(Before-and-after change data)
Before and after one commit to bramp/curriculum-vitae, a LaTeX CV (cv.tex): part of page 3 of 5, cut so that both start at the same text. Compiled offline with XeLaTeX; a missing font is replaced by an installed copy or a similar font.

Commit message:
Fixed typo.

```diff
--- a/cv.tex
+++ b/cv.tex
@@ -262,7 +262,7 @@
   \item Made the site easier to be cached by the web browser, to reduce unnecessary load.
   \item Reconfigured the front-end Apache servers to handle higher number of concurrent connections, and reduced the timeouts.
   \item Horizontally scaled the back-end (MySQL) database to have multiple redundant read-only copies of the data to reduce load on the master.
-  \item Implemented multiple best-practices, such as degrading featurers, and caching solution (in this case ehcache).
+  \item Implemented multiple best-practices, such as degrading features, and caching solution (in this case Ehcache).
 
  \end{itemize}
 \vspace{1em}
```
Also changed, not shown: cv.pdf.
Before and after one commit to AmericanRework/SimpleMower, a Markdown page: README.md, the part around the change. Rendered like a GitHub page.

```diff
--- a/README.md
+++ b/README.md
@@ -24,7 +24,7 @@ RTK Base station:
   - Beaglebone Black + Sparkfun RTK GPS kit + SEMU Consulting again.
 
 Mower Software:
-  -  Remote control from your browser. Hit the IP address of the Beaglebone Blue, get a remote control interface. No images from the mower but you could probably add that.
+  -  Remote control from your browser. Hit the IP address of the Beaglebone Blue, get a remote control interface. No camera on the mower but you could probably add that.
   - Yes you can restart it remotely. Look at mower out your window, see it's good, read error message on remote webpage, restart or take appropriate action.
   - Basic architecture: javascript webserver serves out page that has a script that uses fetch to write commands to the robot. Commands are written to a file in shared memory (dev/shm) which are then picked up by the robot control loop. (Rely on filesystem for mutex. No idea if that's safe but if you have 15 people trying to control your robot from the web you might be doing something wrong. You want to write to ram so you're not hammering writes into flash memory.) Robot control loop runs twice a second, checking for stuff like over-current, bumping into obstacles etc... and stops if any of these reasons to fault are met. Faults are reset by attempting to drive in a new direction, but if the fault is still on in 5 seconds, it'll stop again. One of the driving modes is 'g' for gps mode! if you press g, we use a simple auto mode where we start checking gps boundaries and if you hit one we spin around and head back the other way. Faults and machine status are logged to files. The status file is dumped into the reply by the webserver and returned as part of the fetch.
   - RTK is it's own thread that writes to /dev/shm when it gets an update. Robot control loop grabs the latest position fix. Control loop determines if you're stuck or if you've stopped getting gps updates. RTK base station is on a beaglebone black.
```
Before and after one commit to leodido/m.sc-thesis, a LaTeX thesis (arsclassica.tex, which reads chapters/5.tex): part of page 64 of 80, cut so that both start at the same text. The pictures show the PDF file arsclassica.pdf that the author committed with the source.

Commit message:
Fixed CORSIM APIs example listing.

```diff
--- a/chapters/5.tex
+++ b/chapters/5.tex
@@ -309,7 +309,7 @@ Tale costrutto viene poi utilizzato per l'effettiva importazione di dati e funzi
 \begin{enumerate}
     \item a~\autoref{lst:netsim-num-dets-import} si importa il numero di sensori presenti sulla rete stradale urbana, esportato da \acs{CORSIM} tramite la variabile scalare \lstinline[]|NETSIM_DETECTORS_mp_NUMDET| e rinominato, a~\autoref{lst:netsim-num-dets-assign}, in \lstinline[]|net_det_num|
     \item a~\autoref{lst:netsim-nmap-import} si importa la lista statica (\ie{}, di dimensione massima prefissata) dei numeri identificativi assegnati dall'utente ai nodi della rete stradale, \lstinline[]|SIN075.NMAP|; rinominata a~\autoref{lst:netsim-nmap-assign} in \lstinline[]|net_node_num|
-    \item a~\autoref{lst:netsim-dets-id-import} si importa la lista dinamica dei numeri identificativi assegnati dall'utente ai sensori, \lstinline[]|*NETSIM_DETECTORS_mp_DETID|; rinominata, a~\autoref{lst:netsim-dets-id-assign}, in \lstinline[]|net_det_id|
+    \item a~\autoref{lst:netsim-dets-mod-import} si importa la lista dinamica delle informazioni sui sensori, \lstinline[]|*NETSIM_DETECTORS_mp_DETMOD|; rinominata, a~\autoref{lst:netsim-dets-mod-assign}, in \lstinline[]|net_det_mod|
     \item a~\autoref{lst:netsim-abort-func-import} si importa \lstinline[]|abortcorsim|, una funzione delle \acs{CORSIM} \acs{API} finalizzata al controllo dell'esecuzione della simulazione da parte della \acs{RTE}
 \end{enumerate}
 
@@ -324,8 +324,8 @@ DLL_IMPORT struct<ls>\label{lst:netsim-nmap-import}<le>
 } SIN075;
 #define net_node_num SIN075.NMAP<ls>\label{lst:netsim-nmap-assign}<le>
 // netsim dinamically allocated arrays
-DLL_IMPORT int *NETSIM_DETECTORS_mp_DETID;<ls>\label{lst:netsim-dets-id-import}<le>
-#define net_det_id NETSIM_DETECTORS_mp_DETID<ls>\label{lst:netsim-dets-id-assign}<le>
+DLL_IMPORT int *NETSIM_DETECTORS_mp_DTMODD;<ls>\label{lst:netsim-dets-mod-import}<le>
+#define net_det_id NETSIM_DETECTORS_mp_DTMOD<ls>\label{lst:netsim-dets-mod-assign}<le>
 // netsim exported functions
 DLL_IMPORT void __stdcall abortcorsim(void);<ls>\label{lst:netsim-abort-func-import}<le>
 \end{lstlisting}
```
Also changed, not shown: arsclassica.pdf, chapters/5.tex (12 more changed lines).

_EXERCISE REQUIREMENTS:_
The records above should be repeated in full, exactly as given.

_RESULT OF THIS EXERCISE:_
Before and after one commit to bramp/curriculum-vitae, a LaTeX CV (cv.tex): part of page 3 of 5, cut so that both start at the same text. Compiled offline with XeLaTeX; a missing font is replaced by an installed copy or a similar font.

Commit message:
Fixed typo.

```diff
--- a/cv.tex
+++ b/cv.tex
@@ -262,7 +262,7 @@
   \item Made the site easier to be cached by the web browser, to reduce unnecessary load.
   \item Reconfigured the front-end Apache servers to handle higher number of concurrent connections, and reduced the timeouts.
   \item Horizontally scaled the back-end (MySQL) database to have multiple redundant read-only copies of the data to reduce load on the master.
-  \item Implemented multiple best-practices, such as degrading featurers, and caching solution (in this case ehcache).
+  \item Implemented multiple best-practices, such as degrading features, and caching solution (in this case Ehcache).
 
  \end{itemize}
 \vspace{1em}
```
Also changed, not shown: cv.pdf.
Before and after one commit to AmericanRework/SimpleMower, a Markdown page: README.md, the part around the change. Rendered like a GitHub page.

```diff
--- a/README.md
+++ b/README.md
@@ -24,7 +24,7 @@ RTK Base station:
   - Beaglebone Black + Sparkfun RTK GPS kit + SEMU Consulting again.
 
 Mower Software:
-  -  Remote control from your browser. Hit the IP address of the Beaglebone Blue, get a remote control interface. No images from the mower but you could probably add that.
+  -  Remote control from your browser. Hit the IP address of the Beaglebone Blue, get a remote control interface. No camera on the mower but you could probably add that.
   - Yes you can restart it remotely. Look at mower out your window, see it's good, read error message on remote webpage, restart or take appropriate action.
   - Basic architecture: javascript webserver serves out page that has a script that uses fetch to write commands to the robot. Commands are written to a file in shared memory (dev/shm) which are then picked up by the robot control loop. (Rely on filesystem for mutex. No idea if that's safe but if you have 15 people trying to control your robot from the web you might be doing something wrong. You want to write to ram so you're not hammering writes into flash memory.) Robot control loop runs twice a second, checking for stuff like over-current, bumping into obstacles etc... and stops if any of these reasons to fault are met. Faults are reset by attempting to drive in a new direction, but if the fault is still on in 5 seconds, it'll stop again. One of the driving modes is 'g' for gps mode! if you press g, we use a simple auto mode where we start checking gps boundaries and if you hit one we spin around and head back the other way. Faults and machine status are logged to files. The status file is dumped into the reply by the webserver and returned as part of the fetch.
   - RTK is it's own thread that writes to /dev/shm when it gets an update. Robot control loop grabs the latest position fix. Control loop determines if you're stuck or if you've stopped getting gps updates. RTK base station is on a beaglebone black.
```
Before and after one commit to leodido/m.sc-thesis, a LaTeX thesis (arsclassica.tex, which reads chapters/5.tex): part of page 64 of 80, cut so that both start at the same text. The pictures show the PDF file arsclassica.pdf that the author committed with the source.

Commit message:
Fixed CORSIM APIs example listing.

```diff
--- a/chapters/5.tex
+++ b/chapters/5.tex
@@ -309,7 +309,7 @@ Tale costrutto viene poi utilizzato per l'effettiva importazione di dati e funzi
 \begin{enumerate}
     \item a~\autoref{lst:netsim-num-dets-import} si importa il numero di sensori presenti sulla rete stradale urbana, esportato da \acs{CORSIM} tramite la variabile scalare \lstinline[]|NETSIM_DETECTORS_mp_NUMDET| e rinominato, a~\autoref{lst:netsim-num-dets-assign}, in \lstinline[]|net_det_num|
     \item a~\autoref{lst:netsim-nmap-import} si importa la lista statica (\ie{}, di dimensione massima prefissata) dei numeri identificativi assegnati dall'utente ai nodi della rete stradale, \lstinline[]|SIN075.NMAP|; rinominata a~\autoref{lst:netsim-nmap-assign} in \lstinline[]|net_node_num|
-    \item a~\autoref{lst:netsim-dets-id-import} si importa la lista dinamica dei numeri identificativi assegnati dall'utente ai sensori, \lstinline[]|*NETSIM_DETECTORS_mp_DETID|; rinominata, a~\autoref{lst:netsim-dets-id-assign}, in \lstinline[]|net_det_id|
+    \item a~\autoref{lst:netsim-dets-mod-import} si importa la lista dinamica delle informazioni sui sensori, \lstinline[]|*NETSIM_DETECTORS_mp_DETMOD|; rinominata, a~\autoref{lst:netsim-dets-mod-assign}, in \lstinline[]|net_det_mod|
     \item a~\autoref{lst:netsim-abort-func-import} si importa \lstinline[]|abortcorsim|, una funzione delle \acs{CORSIM} \acs{API} finalizzata al controllo dell'esecuzione della simulazione da parte della \acs{RTE}
 \end{enumerate}
 
@@ -324,8 +324,8 @@ DLL_IMPORT struct<ls>\label{lst:netsim-nmap-import}<le>
 } SIN075;
 #define net_node_num SIN075.NMAP<ls>\label{lst:netsim-nmap-assign}<le>
 // netsim dinamically allocated arrays
-DLL_IMPORT int *NETSIM_DETECTORS_mp_DETID;<ls>\label{lst:netsim-dets-id-import}<le>
-#define net_det_id NETSIM_DETECTORS_mp_DETID<ls>\label{lst:netsim-dets-id-assign}<le>
+DLL_IMPORT int *NETSIM_DETECTORS_mp_DTMODD;<ls>\label{lst:netsim-dets-mod-import}<le>
+#define net_det_id NETSIM_DETECTORS_mp_DTMOD<ls>\label{lst:netsim-dets-mod-assign}<le>
 // netsim exported functions
 DLL_IMPORT void __stdcall abortcorsim(void);<ls>\label{lst:netsim-abort-func-import}<le>
 \end{lstlisting}
```
Also changed, not shown: arsclassica.pdf, chapters/5.tex (12 more changed lines).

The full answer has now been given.